Heidelberg University, Tiffin Charitable Foundation, Tiffin Tomorrow and Tiffin University are sponsoring "The New Business Competition," and a release from TU states a $10,000 grant is to be awarded as the first year's lease payments for the entrepreneur.
"I love seeing the two (school) institutions work together. ... I hope we have a really good turnout," said Lillian Schumacher, dean of TU's business school.
Haseeb Ahmed, dean of Heidelberg's business school, said the project is divided into three phases.
"We are looking for a start-up," he said.
The first phase, which occurred in November and December, involved the universities working together to develop an application for the entrepreneurs.
Ahmed said the instrument is based on success factors, such as experience in the line of business, access to capital and networking, for an entrepreneur.
Tiffin Charitable Foundation distributed the application, and a launching ceremony for the project is scheduled for 7 p.m. Jan. 26 at The National Theatre at The Ritz Theatre. Ahmed said the free program is for interested entrepreneurs, members of the business community and anyone interested in the project.
Ahmed said a group of students will select 10 entrepreneurs from the applicant pool, and both schools will work with the 10 people in developing a business plan, which is part of the second phase of the project.
Heidelberg and TU each are offering a class in business and economic theory this semester.
Schumacher said Monday was the first class at TU, and it went well. She said she is having students read books to help them understand what it means to be an entrepreneur and build successful business plans, and they looked at parts of the project.
"We kind of divided the class into project teams," she said.
Schumacher said students responded well to the project Monday.
"They're very excited. ... I actually had to turn some students away because it was going to get too big," she said.
During the second phase of the project, each student is to work as a consultant with the selected entrepreneurs and are to offer workshops. Seminars could focus on the lender's perspective of a loan application, securing financial support, marketing, competition, branding, the possible legal structure of a business, tax advice, opportunities available through the government, human resources and hiring.
Officials want the entrepreneurs to succeed and sustain business in the long run, and at the end of April, they should have a well-prepared business plan, Ahmed said.

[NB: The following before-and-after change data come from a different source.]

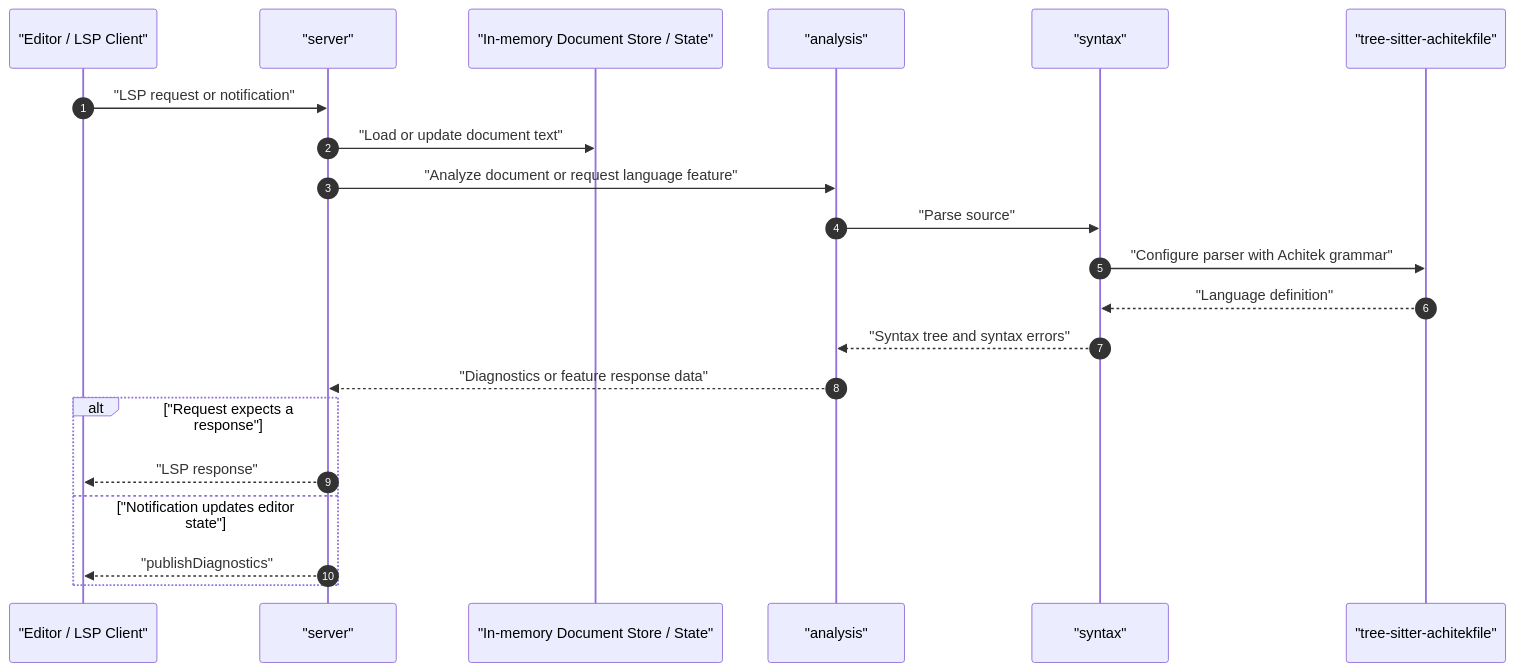
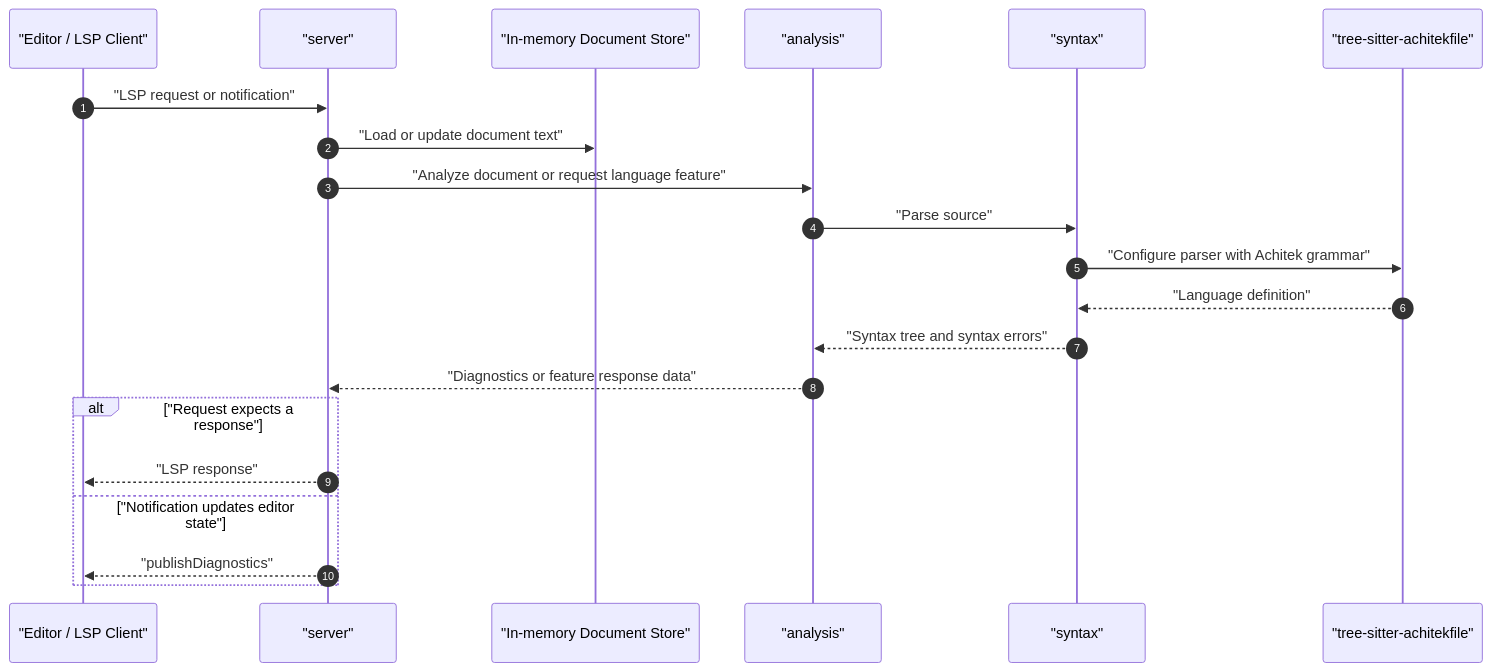
The diagram in docs/ARCHITECTURE.md (achitek-org/achitek-ls), drawn with Mermaid before and after one commit. The commit also changed other lines of this file and 4 other files, not shown here.

````diff
--- a/docs/ARCHITECTURE.md
+++ b/docs/ARCHITECTURE.md
@@ -70,25 +76,25 @@
 ```mermaid
 sequenceDiagram
     autonumber
     participant Editor as "Editor / LSP Client"
     participant Server as "server"
-    participant Docs as "In-memory Document Store / State"
+    participant Docs as "In-memory Document Store"
     participant Analysis as "analysis"
     participant Syntax as "syntax"
     participant TS as "tree-sitter-achitekfile"
 
     Editor->>Server: "LSP request or notification"
     Server->>Docs: "Load or update document text"
     Server->>Analysis: "Analyze document or request language feature"
     Analysis->>Syntax: "Parse source"
     Syntax->>TS: "Configure parser with Achitek grammar"
     TS-->>Syntax: "Language definition"
     Syntax-->>Analysis: "Syntax tree and syntax errors"
     Analysis-->>Server: "Diagnostics or feature response data"
 
     alt "Request expects a response"
         Server-->>Editor: "LSP response"
     else "Notification updates editor state"
         Server-->>Editor: "publishDiagnostics"
     end
 ```
````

The participants are to present their business opportunity to a group of judges.
According to the release from TU, The White Fund of Tiffin Charitable Foundation will make a grant in the amount of the first year's lease payments, up to $10,000, if the panel feels one of the business plans is ready to launch.
Students are to assist with the start-up and growth phase.

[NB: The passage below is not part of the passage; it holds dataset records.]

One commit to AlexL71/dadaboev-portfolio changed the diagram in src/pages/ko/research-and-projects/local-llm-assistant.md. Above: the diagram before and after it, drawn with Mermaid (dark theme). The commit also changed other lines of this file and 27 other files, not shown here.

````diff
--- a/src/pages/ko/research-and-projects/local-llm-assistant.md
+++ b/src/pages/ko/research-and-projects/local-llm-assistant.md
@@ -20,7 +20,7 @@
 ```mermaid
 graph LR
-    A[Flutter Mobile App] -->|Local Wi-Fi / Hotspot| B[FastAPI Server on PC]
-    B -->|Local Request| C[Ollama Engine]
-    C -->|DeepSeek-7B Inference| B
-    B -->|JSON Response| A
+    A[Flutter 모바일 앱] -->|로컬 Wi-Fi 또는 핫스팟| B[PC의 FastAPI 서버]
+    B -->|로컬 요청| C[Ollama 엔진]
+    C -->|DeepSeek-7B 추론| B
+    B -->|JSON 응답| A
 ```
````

Schumacher said the value of the project to students is huge, and she is a big advocate of linking theory to practice, which is what the project is doing.
Students have a great opportunity to learn from the wide variance of candidates the project is going to get, she said.
"They're going to be working under some pretty ... emerging ideas, themes, a little bit of ambiguity," she said.